Goal of the exercise: Exactly how many lines in this data contain the word "Also"? Only the number should be given.

Data to examine:
........
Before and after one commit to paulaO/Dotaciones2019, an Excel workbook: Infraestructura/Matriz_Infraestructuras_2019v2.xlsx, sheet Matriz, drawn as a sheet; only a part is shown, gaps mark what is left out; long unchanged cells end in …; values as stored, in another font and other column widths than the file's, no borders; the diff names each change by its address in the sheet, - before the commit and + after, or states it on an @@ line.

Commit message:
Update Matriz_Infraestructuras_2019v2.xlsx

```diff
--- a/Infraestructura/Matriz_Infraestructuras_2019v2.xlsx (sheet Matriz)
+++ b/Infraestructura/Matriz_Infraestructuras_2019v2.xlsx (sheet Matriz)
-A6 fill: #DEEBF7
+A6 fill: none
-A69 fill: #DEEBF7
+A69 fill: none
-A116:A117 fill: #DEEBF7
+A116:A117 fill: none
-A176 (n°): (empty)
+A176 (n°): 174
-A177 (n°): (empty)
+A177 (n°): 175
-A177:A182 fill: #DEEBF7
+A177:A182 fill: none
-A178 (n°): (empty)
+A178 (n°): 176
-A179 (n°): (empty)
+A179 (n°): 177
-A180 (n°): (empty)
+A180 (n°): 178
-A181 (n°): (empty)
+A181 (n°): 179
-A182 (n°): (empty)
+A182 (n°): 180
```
........
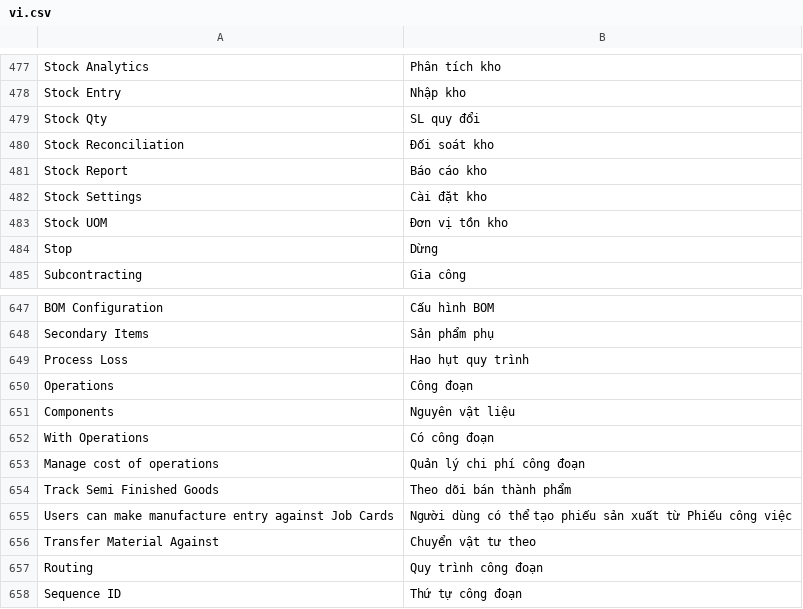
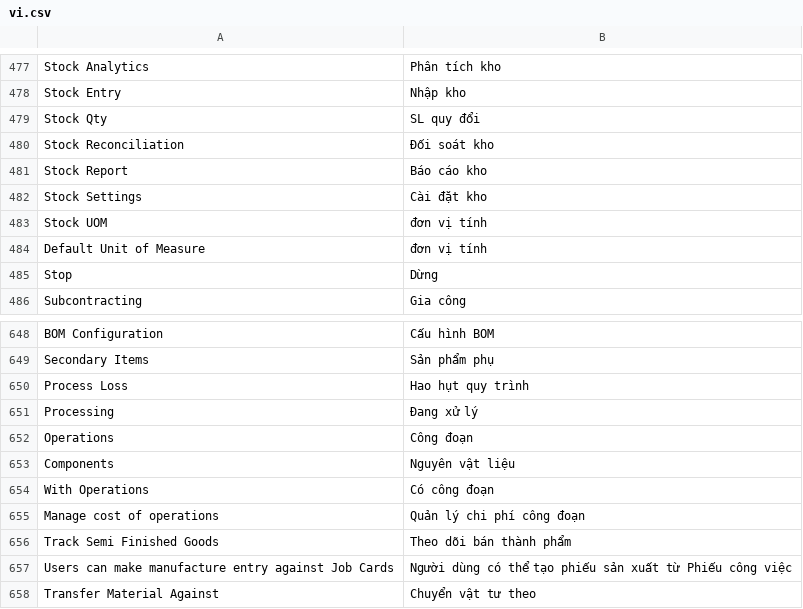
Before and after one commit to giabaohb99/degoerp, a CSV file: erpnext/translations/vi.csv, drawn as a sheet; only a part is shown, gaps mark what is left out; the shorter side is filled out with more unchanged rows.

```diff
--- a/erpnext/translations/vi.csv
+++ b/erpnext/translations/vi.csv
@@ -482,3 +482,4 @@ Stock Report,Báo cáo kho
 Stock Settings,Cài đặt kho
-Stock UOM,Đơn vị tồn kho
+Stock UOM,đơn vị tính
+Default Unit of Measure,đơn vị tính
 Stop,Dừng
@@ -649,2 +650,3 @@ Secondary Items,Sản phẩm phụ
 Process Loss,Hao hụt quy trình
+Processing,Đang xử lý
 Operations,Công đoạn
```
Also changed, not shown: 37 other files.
........
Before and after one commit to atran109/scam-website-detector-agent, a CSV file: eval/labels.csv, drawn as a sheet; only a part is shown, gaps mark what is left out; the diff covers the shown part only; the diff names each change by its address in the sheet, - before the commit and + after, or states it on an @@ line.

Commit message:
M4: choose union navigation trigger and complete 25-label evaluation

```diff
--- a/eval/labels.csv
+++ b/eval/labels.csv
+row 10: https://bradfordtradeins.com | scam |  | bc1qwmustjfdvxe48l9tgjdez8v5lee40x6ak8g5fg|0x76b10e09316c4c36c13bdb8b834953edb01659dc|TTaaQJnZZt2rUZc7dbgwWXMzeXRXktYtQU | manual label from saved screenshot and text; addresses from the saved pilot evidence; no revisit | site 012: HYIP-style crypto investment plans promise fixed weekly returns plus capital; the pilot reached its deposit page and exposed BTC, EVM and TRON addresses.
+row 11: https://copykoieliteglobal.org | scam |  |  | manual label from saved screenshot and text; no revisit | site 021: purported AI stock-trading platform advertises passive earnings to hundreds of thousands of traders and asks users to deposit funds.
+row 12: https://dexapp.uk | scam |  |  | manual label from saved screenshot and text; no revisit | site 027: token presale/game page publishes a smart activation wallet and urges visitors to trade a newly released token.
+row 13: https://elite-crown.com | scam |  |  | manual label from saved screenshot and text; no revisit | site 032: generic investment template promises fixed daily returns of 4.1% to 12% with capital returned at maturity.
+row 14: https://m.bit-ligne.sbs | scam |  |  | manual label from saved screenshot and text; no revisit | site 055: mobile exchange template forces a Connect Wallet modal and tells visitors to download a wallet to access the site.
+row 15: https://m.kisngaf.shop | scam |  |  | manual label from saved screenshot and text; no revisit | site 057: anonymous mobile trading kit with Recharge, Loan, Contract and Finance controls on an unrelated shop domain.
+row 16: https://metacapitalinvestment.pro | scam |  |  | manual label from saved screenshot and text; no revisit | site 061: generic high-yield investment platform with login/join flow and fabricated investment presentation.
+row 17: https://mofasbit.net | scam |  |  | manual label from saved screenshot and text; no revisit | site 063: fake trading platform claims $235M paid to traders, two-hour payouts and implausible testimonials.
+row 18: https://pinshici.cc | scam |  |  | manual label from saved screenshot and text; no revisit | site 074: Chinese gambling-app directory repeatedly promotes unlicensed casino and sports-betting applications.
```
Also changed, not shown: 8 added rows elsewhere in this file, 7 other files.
........
Task answer: 2